Wednesday, October 31, 2012/
It’s easy to get caught up with lots of ideas and exciting opportunities to pursue in business, but unless you get the business basics right, chasing or implementing the latest whizz-bang idea, management fad or marketing strategy won’t get you the results you’re looking for. Instead, they’ll be a distraction that you can’t capitalise on.
The basics I’m talking about are the three Cs: Clarity of focus, competitive advantage and cashflow. Get the three Cs right first and you’ll be in a better position to make decisions and take advantage of opportunities when they arise.
Clarity of focus
Clarity is about knowing why you’re in business and what you want to achieve. This means you need to have clear goals that you’re pursuing as the business owner. They might be financial in terms of dollar return on investment, profit or business value or non-financially driven, such as control or lifestyle.
Once you know what you want, you need to have a plan for achieving those goals. Your plan should be specific and address what the business needs to deliver, to allow you to achieve your personal goals. It should also outline the activities you’re going to implement to produce the results that deliver what you need.
A large part of this will be having clarity around what products or services you will sell, and the customers and market segments that you will sell to. Having a clearly defined product/market fit is a key to business success. Many businesses struggle because they try to be many things to too many people.
Conduct a review of your current range of products and services and assess where the sales and best margins are coming from. Many businesses find that 20% of their customers generate 80% of sales, but it’s not unusual to discover that 20% of your products generate 80% of your sales as well.
Clarity of focus also helps you to filter out the noise and stay focused on what you’re trying to achieve, and can be a motivational reminder when you need one.

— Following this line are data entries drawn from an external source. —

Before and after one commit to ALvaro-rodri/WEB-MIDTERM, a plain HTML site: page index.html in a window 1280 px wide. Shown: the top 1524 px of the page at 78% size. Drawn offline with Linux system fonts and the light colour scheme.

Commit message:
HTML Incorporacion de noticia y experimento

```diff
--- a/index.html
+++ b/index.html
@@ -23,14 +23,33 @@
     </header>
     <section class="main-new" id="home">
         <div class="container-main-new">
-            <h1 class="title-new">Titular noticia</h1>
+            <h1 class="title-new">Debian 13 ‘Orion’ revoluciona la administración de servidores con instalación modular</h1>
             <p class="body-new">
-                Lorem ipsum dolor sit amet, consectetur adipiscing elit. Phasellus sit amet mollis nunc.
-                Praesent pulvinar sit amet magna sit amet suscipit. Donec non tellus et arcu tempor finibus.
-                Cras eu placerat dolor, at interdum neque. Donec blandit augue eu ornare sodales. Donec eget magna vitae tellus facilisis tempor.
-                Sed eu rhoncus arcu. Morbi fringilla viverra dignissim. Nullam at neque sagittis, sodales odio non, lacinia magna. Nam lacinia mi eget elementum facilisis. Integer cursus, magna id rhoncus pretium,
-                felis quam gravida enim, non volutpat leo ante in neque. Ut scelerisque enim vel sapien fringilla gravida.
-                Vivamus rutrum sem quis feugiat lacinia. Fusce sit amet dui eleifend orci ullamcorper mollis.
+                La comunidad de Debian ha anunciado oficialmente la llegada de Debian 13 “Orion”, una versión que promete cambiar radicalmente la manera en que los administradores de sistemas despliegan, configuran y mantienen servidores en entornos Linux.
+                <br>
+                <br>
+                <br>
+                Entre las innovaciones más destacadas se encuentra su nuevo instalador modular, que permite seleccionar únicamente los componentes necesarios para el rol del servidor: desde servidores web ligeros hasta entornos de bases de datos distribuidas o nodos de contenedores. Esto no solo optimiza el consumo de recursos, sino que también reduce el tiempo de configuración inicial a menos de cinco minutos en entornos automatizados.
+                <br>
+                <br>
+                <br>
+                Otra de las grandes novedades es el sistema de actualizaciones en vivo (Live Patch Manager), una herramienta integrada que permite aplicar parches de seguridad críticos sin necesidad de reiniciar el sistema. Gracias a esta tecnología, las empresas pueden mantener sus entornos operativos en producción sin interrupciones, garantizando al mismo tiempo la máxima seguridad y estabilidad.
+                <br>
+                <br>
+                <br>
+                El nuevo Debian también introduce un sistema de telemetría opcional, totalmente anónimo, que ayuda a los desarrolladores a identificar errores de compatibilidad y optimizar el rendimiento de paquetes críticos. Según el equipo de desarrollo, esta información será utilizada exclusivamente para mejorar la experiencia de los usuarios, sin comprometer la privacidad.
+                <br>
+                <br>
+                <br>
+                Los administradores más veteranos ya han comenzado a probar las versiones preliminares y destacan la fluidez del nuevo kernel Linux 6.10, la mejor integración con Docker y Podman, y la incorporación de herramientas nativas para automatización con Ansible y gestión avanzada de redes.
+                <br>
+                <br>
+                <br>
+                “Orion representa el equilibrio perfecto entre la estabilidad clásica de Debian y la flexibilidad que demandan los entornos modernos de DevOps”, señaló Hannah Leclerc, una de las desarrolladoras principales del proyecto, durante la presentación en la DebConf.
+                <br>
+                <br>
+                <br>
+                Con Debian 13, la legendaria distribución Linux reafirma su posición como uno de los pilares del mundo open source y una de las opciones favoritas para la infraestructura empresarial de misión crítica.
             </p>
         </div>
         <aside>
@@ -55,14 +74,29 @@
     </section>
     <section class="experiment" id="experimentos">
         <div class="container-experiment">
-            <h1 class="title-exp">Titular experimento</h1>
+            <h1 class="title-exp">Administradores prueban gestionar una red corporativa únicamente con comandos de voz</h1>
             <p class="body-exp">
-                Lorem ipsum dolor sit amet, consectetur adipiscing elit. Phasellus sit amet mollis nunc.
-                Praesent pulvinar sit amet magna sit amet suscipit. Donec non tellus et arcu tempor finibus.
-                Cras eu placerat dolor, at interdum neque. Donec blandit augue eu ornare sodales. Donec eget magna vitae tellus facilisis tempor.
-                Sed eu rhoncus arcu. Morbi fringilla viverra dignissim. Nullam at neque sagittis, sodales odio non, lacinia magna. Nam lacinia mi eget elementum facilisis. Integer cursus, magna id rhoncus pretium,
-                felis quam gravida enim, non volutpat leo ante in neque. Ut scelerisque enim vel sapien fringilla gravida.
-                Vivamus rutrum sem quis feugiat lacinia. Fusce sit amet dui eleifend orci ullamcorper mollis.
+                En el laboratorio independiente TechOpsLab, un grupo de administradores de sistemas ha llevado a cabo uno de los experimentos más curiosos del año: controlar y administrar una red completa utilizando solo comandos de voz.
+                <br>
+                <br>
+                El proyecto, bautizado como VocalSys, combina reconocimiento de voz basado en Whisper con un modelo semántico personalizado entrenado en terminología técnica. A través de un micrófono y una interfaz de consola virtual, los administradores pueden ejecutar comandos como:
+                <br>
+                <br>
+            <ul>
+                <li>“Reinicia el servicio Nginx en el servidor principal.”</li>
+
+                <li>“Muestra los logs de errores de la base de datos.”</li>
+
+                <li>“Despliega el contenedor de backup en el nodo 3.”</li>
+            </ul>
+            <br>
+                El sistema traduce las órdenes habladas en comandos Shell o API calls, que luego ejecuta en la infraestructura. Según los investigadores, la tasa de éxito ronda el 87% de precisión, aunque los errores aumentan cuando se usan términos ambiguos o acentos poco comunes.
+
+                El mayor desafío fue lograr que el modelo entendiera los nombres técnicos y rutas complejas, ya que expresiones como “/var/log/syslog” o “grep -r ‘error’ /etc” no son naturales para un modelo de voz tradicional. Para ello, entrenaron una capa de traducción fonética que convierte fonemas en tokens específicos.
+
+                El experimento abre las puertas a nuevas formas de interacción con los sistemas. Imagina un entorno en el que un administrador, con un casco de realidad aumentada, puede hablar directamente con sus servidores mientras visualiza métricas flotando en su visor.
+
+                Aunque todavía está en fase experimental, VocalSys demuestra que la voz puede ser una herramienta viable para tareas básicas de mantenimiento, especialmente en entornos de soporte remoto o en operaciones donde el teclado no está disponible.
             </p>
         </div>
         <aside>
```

Why should your customers place that vital first purchase with you and then keep buying from you after that? Even if there’s market demand, you still need a sustainable competitive advantage to convince customers or potentials to choose you ahead of your competitors.
Most small businesses don’t have the market share or buying power to compete on price so they need to focus on value, differentiating features, niche positioning or using your strengths and innovation to distinguish yourself from your competitors.
Story continues on page 2. Please click below.